▸ **Activity**:
The expected output is every entry, repeated exactly.

▸ **Content revision data**:
════════════════
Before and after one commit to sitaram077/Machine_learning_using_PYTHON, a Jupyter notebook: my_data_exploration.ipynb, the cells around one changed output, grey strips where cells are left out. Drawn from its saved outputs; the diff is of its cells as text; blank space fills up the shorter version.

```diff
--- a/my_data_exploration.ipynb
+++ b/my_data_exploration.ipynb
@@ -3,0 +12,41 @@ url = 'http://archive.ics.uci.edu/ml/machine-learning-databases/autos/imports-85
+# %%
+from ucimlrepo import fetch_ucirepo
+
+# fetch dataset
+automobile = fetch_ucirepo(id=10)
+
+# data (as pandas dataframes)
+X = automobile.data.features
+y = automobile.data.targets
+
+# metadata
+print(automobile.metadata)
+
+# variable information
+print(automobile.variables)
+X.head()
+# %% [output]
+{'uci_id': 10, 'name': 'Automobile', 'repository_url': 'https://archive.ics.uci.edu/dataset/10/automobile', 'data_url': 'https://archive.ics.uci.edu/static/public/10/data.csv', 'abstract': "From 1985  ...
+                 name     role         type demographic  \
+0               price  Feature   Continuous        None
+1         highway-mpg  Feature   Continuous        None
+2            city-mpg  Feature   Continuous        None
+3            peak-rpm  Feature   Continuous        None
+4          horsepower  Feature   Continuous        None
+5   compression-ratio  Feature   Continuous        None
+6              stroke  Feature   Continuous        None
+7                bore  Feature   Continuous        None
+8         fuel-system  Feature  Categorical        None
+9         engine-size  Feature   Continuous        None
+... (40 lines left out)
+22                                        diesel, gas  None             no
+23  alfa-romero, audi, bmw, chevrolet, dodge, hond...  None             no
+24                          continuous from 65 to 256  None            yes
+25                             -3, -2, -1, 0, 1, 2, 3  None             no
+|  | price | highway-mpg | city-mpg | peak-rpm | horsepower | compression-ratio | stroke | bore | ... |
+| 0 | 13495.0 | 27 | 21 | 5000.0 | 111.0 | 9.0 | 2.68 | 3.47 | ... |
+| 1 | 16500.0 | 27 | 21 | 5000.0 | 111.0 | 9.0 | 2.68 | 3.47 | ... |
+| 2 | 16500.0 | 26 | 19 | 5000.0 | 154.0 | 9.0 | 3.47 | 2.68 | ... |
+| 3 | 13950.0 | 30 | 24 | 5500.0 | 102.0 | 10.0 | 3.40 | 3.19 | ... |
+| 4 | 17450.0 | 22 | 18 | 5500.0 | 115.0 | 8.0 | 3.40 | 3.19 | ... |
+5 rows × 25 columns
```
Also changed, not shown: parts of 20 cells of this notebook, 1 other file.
════════════════
▸ **Answer area**:
Before and after one commit to sitaram077/Machine_learning_using_PYTHON, a Jupyter notebook: my_data_exploration.ipynb, the cells around one changed output, grey strips where cells are left out. Drawn from its saved outputs; the diff is of its cells as text; blank space fills up the shorter version.

```diff
--- a/my_data_exploration.ipynb
+++ b/my_data_exploration.ipynb
@@ -3,0 +12,41 @@ url = 'http://archive.ics.uci.edu/ml/machine-learning-databases/autos/imports-85
+# %%
+from ucimlrepo import fetch_ucirepo
+
+# fetch dataset
+automobile = fetch_ucirepo(id=10)
+
+# data (as pandas dataframes)
+X = automobile.data.features
+y = automobile.data.targets
+
+# metadata
+print(automobile.metadata)
+
+# variable information
+print(automobile.variables)
+X.head()
+# %% [output]
+{'uci_id': 10, 'name': 'Automobile', 'repository_url': 'https://archive.ics.uci.edu/dataset/10/automobile', 'data_url': 'https://archive.ics.uci.edu/static/public/10/data.csv', 'abstract': "From 1985  ...
+                 name     role         type demographic  \
+0               price  Feature   Continuous        None
+1         highway-mpg  Feature   Continuous        None
+2            city-mpg  Feature   Continuous        None
+3            peak-rpm  Feature   Continuous        None
+4          horsepower  Feature   Continuous        None
+5   compression-ratio  Feature   Continuous        None
+6              stroke  Feature   Continuous        None
+7                bore  Feature   Continuous        None
+8         fuel-system  Feature  Categorical        None
+9         engine-size  Feature   Continuous        None
+... (40 lines left out)
+22                                        diesel, gas  None             no
+23  alfa-romero, audi, bmw, chevrolet, dodge, hond...  None             no
+24                          continuous from 65 to 256  None            yes
+25                             -3, -2, -1, 0, 1, 2, 3  None             no
+|  | price | highway-mpg | city-mpg | peak-rpm | horsepower | compression-ratio | stroke | bore | ... |
+| 0 | 13495.0 | 27 | 21 | 5000.0 | 111.0 | 9.0 | 2.68 | 3.47 | ... |
+| 1 | 16500.0 | 27 | 21 | 5000.0 | 111.0 | 9.0 | 2.68 | 3.47 | ... |
+| 2 | 16500.0 | 26 | 19 | 5000.0 | 154.0 | 9.0 | 3.47 | 2.68 | ... |
+| 3 | 13950.0 | 30 | 24 | 5500.0 | 102.0 | 10.0 | 3.40 | 3.19 | ... |
+| 4 | 17450.0 | 22 | 18 | 5500.0 | 115.0 | 8.0 | 3.40 | 3.19 | ... |
+5 rows × 25 columns
```
Also changed, not shown: parts of 20 cells of this notebook, 1 other file.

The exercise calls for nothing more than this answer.